### Task goal
Emit the data below verbatim, stripping out any pictures.

### Before-and-after page screenshots
· · · ·

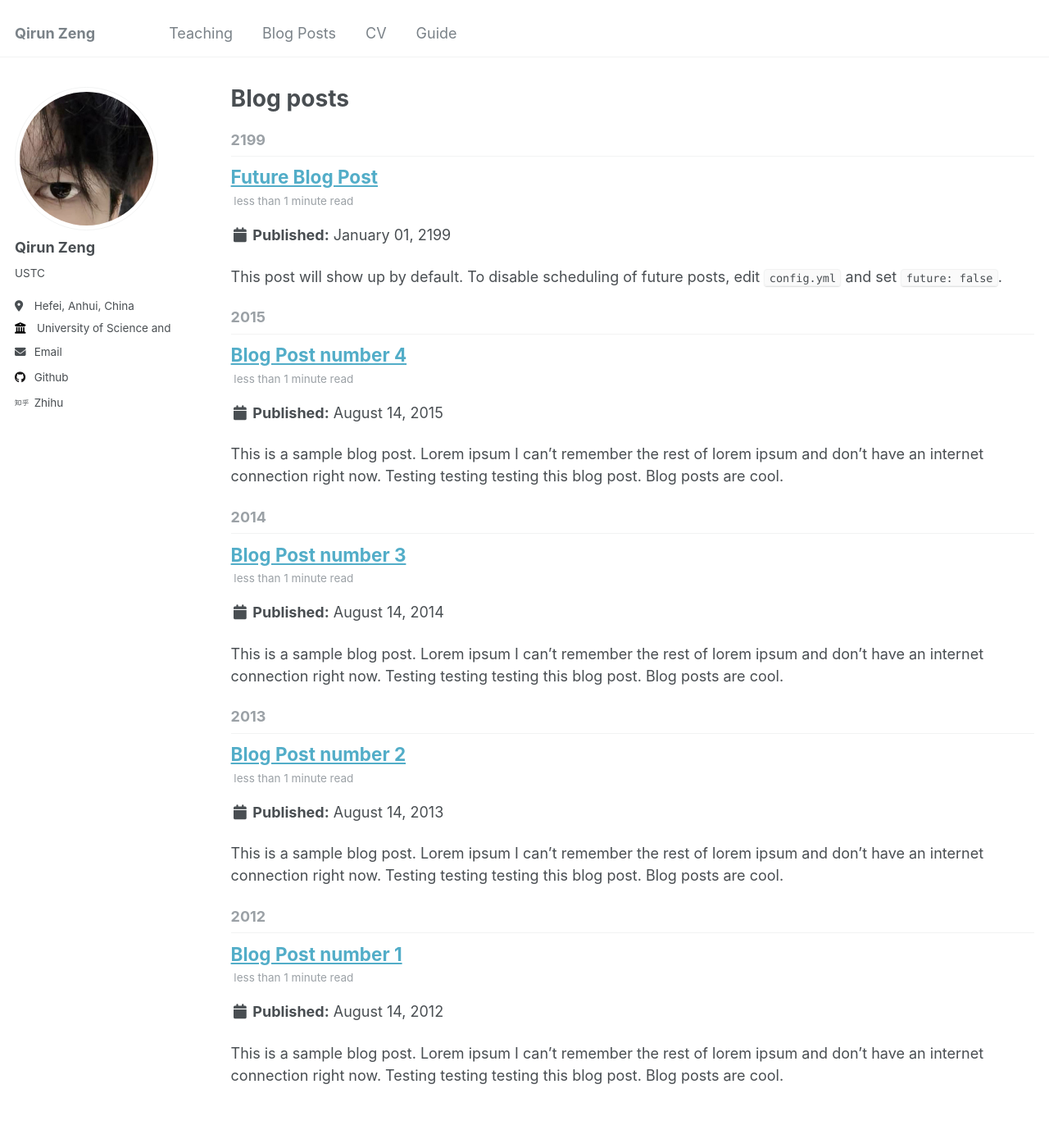
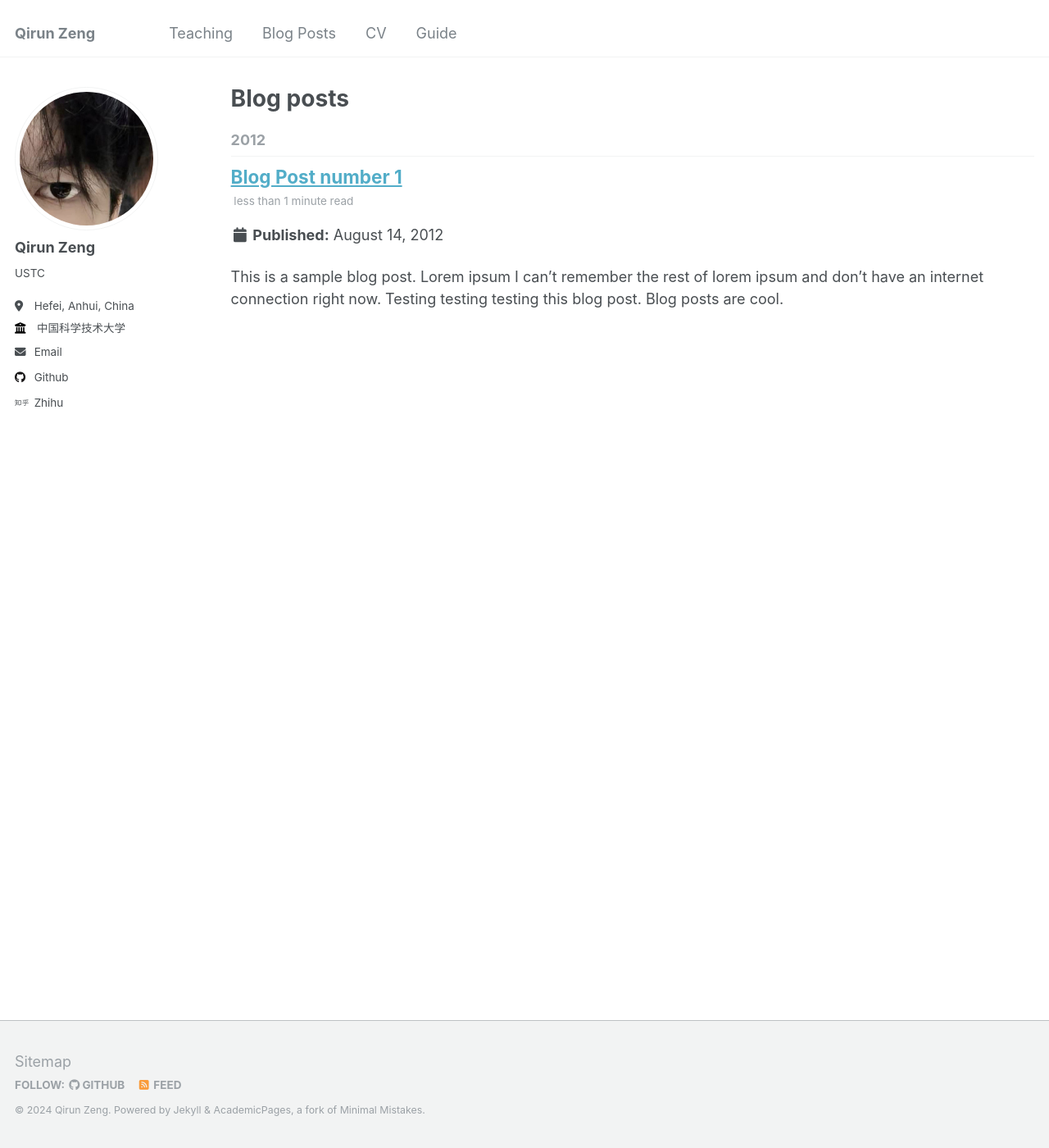
Before and after one commit to rewinery/rewinery.github.io, a Jekyll site: the page built from _pages/year-archive.html, in a window 1280 px wide and 1400 px high. Shown: the whole window at 82% size. Built offline with Jekyll 4.4.1, drawn with Linux system fonts in a browser that asks for light colours.

Commit message:
删除没用的文件，更新学校

```diff
--- a/_config.yml
+++ b/_config.yml
@@ -26,7 +26,7 @@ author:
   pronouns         : # example: "she/her"
   bio              : "USTC"
   location         : "Hefei, Anhui, China"
-  employer         : "University of Science and Technology of China"
+  employer         : "中国科学技术大学"
   uri              : # URL
   email            : "rewinery@outlook.com"
 
--- a/_posts/2013-08-14-blog-post-2.md
+++ /dev/null
@@ -1,20 +0,0 @@
----
-title: 'Blog Post number 2'
-date: 2013-08-14
-permalink: /posts/2013/08/blog-post-2/
-tags:
-  - cool posts
-  - category1
-  - category2
----
-
-This is a sample blog post. Lorem ipsum I can't remember the rest of lorem ipsum and don't have an internet connection right now. Testing testing testing this blog post. Blog posts are cool.
-
-Headings are cool
-======
-
-You can have many headings
-======
-
-Aren't headings cool?
-------
--- a/_posts/2014-08-14-blog-post-3.md
+++ /dev/null
@@ -1,20 +0,0 @@
----
-title: 'Blog Post number 3'
-date: 2014-08-14
-permalink: /posts/2014/08/blog-post-3/
-tags:
-  - cool posts
-  - category1
-  - category2
----
-
-This is a sample blog post. Lorem ipsum I can't remember the rest of lorem ipsum and don't have an internet connection right now. Testing testing testing this blog post. Blog posts are cool.
-
-Headings are cool
-======
-
-You can have many headings
-======
-
-Aren't headings cool?
-------
--- a/_posts/2199-01-01-future-post.md
+++ /dev/null
@@ -1,11 +0,0 @@
----
-title: 'Future Blog Post'
-date: 2199-01-01
-permalink: /posts/2012/08/blog-post-4/
-tags:
-  - cool posts
-  - category1
-  - category2
----
-
-This post will show up by default. To disable scheduling of future posts, edit `config.yml` and set `future: false`.
```
Also changed, not shown: _posts/2015-08-14-blog-post-4.md (deleted, +0 -20 lines), 1 other file.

· · · ·

### Your solution
Before and after one commit to rewinery/rewinery.github.io, a Jekyll site: the page built from _pages/year-archive.html, in a window 1280 px wide and 1400 px high. Shown: the whole window at 82% size. Built offline with Jekyll 4.4.1, drawn with Linux system fonts in a browser that asks for light colours.

Commit message:
删除没用的文件，更新学校

```diff
--- a/_config.yml
+++ b/_config.yml
@@ -26,7 +26,7 @@ author:
   pronouns         : # example: "she/her"
   bio              : "USTC"
   location         : "Hefei, Anhui, China"
-  employer         : "University of Science and Technology of China"
+  employer         : "中国科学技术大学"
   uri              : # URL
   email            : "rewinery@outlook.com"
 
--- a/_posts/2013-08-14-blog-post-2.md
+++ /dev/null
@@ -1,20 +0,0 @@
----
-title: 'Blog Post number 2'
-date: 2013-08-14
-permalink: /posts/2013/08/blog-post-2/
-tags:
-  - cool posts
-  - category1
-  - category2
----
-
-This is a sample blog post. Lorem ipsum I can't remember the rest of lorem ipsum and don't have an internet connection right now. Testing testing testing this blog post. Blog posts are cool.
-
-Headings are cool
-======
-
-You can have many headings
-======
-
-Aren't headings cool?
-------
--- a/_posts/2014-08-14-blog-post-3.md
+++ /dev/null
@@ -1,20 +0,0 @@
----
-title: 'Blog Post number 3'
-date: 2014-08-14
-permalink: /posts/2014/08/blog-post-3/
-tags:
-  - cool posts
-  - category1
-  - category2
----
-
-This is a sample blog post. Lorem ipsum I can't remember the rest of lorem ipsum and don't have an internet connection right now. Testing testing testing this blog post. Blog posts are cool.
-
-Headings are cool
-======
-
-You can have many headings
-======
-
-Aren't headings cool?
-------
--- a/_posts/2199-01-01-future-post.md
+++ /dev/null
@@ -1,11 +0,0 @@
----
-title: 'Future Blog Post'
-date: 2199-01-01
-permalink: /posts/2012/08/blog-post-4/
-tags:
-  - cool posts
-  - category1
-  - category2
----
-
-This post will show up by default. To disable scheduling of future posts, edit `config.yml` and set `future: false`.
```
Also changed, not shown: _posts/2015-08-14-blog-post-4.md (deleted, +0 -20 lines), 1 other file.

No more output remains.